Presently, 10 percent of land area on Earth is covered with glacial ice, including glaciers, ice caps, and the ice sheets of Greenland and Antarctica. Areas filled with glaciers cover over 15 million square kilometers, while they store about 75 percent of the world's fresh water.
Remote sensing images acquired from different platforms (satellite, aircraft) using sensors that operate in different spectral regions (visible, infrared, microwave) have been widely used to study glaciers, e.g. to measure ice thickness, surface ice velocities, and changes in surface elevation over time. Remote sensing techniques have been used for spectral characterization of different snow and ice faces, preliminary inventory of glaciers including aerial extent and position of large crevasses, and for mapping and monitoring glacial variations especially at the glacier margins and terminus location.

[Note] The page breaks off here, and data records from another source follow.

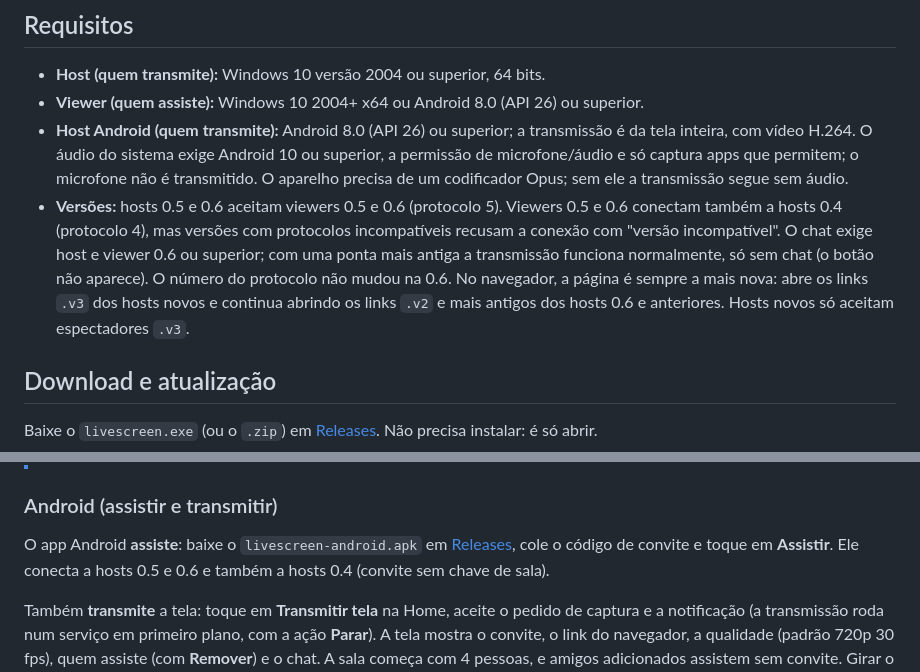
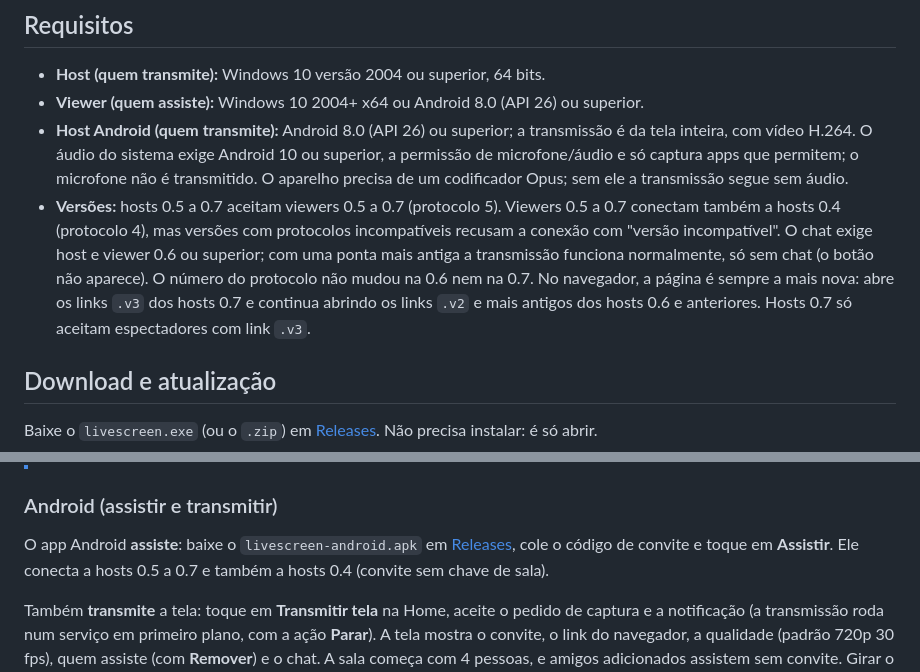
Before and after one commit to pendiego/LiveScreen, a Markdown page: README.md, 2 parts joined by grey strips. Drawn GitHub-style.

Commit message:
docs: compatibilidade de versões com a 0.7

```diff
--- a/README.md
+++ b/README.md
@@ -129,7 +129,7 @@ Abra pela engrenagem em qualquer tela ou com `Ctrl+,`: decodificar e codificar p
 - **Host (quem transmite):** Windows 10 versão 2004 ou superior, 64 bits.
 - **Viewer (quem assiste):** Windows 10 2004+ x64 ou Android 8.0 (API 26) ou superior.
 - **Host Android (quem transmite):** Android 8.0 (API 26) ou superior; a transmissão é da tela inteira, com vídeo H.264. O áudio do sistema exige Android 10 ou superior, a permissão de microfone/áudio e só captura apps que permitem; o microfone não é transmitido. O aparelho precisa de um codificador Opus; sem ele a transmissão segue sem áudio.
-- **Versões:** hosts 0.5 e 0.6 aceitam viewers 0.5 e 0.6 (protocolo 5). Viewers 0.5 e 0.6 conectam também a hosts 0.4 (protocolo 4), mas versões com protocolos incompatíveis recusam a conexão com "versão incompatível". O chat exige host e viewer 0.6 ou superior; com uma ponta mais antiga a transmissão funciona normalmente, só sem chat (o botão não aparece). O número do protocolo não mudou na 0.6. No navegador, a página é sempre a mais nova: abre os links `.v3` dos hosts novos e continua abrindo os links `.v2` e mais antigos dos hosts 0.6 e anteriores. Hosts novos só aceitam espectadores `.v3`.
+- **Versões:** hosts 0.5 a 0.7 aceitam viewers 0.5 a 0.7 (protocolo 5). Viewers 0.5 a 0.7 conectam também a hosts 0.4 (protocolo 4), mas versões com protocolos incompatíveis recusam a conexão com "versão incompatível". O chat exige host e viewer 0.6 ou superior; com uma ponta mais antiga a transmissão funciona normalmente, só sem chat (o botão não aparece). O número do protocolo não mudou na 0.6 nem na 0.7. No navegador, a página é sempre a mais nova: abre os links `.v3` dos hosts 0.7 e continua abrindo os links `.v2` e mais antigos dos hosts 0.6 e anteriores. Hosts 0.7 só aceitam espectadores com link `.v3`.
 
 ## Download e atualização
 
@@ -150,7 +150,7 @@ Ao abrir, o app verifica se há versão nova. Se houver, aparece o botão **Atua
 
 ### Android (assistir e transmitir)
 
-O app Android **assiste**: baixe o `livescreen-android.apk` em [Releases](https://github.com/pendiego/LiveScreen/releases), cole o código de convite e toque em **Assistir**. Ele conecta a hosts 0.5 e 0.6 e também a hosts 0.4 (convite sem chave de sala).
+O app Android **assiste**: baixe o `livescreen-android.apk` em [Releases](https://github.com/pendiego/LiveScreen/releases), cole o código de convite e toque em **Assistir**. Ele conecta a hosts 0.5 a 0.7 e também a hosts 0.4 (convite sem chave de sala).
 
 Também **transmite** a tela: toque em **Transmitir tela** na Home, aceite o pedido de captura e a notificação (a transmissão roda num serviço em primeiro plano, com a ação **Parar**). A tela mostra o convite, o link do navegador, a qualidade (padrão 720p 30 fps), quem assiste (com **Remover**) e o chat. A sala começa com 4 pessoas, e amigos adicionados assistem sem convite. Girar o aparelho não muda o tamanho da transmissão. Se um espectador pedir qualidade menor, o app reduz sozinho. O link do navegador depende de o navegador alcançar o aparelho (NAT, emuladores).
 
```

Multitemporal Landsat 8 imagery data allow the terminus and area mapping of glaciers as well as the study of the spectral characteristics of snow and ice in the spatial resolution of 15 m – 30 m.
Byrd Glacier, Antarctica (Left: RGB 432, Right: NDGI Index)